In the records below, find each line with the word "const" and copy it.

(Front-end code edit data)
§

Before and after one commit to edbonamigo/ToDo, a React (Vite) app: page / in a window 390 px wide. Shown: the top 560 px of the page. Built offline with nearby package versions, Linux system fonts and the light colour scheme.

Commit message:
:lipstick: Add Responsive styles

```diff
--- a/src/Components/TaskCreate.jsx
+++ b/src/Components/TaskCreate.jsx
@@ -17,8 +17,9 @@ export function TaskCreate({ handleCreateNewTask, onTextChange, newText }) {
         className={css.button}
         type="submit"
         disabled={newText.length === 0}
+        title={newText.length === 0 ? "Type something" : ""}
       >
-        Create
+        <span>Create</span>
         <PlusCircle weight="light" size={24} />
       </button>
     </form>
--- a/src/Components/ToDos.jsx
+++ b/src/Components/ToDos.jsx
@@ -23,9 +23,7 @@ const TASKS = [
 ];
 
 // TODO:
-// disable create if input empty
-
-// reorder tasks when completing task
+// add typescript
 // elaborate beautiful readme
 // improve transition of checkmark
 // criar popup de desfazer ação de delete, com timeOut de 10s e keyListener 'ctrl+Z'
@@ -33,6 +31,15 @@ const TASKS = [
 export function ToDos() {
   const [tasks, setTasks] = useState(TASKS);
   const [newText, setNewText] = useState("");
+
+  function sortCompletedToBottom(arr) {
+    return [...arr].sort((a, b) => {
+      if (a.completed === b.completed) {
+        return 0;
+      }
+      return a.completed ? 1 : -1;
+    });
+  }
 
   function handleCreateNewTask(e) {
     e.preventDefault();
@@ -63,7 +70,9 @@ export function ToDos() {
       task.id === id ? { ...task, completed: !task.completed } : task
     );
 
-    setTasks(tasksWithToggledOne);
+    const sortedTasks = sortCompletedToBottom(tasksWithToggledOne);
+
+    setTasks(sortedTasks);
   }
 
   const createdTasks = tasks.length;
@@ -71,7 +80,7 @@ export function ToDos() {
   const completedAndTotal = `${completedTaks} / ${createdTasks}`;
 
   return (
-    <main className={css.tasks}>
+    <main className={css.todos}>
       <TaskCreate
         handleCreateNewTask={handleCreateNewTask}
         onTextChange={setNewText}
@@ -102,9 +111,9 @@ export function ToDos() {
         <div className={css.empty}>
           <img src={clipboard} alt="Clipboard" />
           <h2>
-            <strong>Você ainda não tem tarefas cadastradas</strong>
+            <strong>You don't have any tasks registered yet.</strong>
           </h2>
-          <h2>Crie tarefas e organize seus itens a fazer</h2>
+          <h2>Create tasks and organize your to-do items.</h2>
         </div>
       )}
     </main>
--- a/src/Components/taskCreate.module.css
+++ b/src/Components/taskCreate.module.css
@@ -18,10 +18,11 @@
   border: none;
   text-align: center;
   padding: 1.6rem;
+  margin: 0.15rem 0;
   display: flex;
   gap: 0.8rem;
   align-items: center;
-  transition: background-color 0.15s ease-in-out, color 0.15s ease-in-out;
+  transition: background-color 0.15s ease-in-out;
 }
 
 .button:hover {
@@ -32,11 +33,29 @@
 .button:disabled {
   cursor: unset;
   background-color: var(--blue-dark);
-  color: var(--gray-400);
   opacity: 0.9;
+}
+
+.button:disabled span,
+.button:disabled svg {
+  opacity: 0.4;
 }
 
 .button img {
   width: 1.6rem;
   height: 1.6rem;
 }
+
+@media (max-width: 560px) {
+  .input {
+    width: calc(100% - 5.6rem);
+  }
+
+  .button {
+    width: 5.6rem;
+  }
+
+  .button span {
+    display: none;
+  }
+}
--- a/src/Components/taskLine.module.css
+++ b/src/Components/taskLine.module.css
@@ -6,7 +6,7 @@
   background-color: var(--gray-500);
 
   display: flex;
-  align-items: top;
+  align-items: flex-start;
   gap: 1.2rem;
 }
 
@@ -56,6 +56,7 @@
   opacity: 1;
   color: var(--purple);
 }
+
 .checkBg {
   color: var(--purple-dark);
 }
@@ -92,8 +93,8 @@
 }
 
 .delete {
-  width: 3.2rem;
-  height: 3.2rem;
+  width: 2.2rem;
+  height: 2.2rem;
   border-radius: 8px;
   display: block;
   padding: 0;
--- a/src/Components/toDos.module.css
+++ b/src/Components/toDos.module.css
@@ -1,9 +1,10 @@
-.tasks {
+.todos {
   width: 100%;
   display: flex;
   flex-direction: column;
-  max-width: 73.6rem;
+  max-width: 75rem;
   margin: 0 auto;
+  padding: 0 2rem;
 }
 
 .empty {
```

§

* [The answer]:
@@ -23,9 +23,7 @@ const TASKS = [
@@ -33,6 +31,15 @@ const TASKS = [
   const [tasks, setTasks] = useState(TASKS);
   const [newText, setNewText] = useState("");
+    const sortedTasks = sortCompletedToBottom(tasksWithToggledOne);
   const createdTasks = tasks.length;
   const completedAndTotal = `${completedTaks} / ${createdTasks}`;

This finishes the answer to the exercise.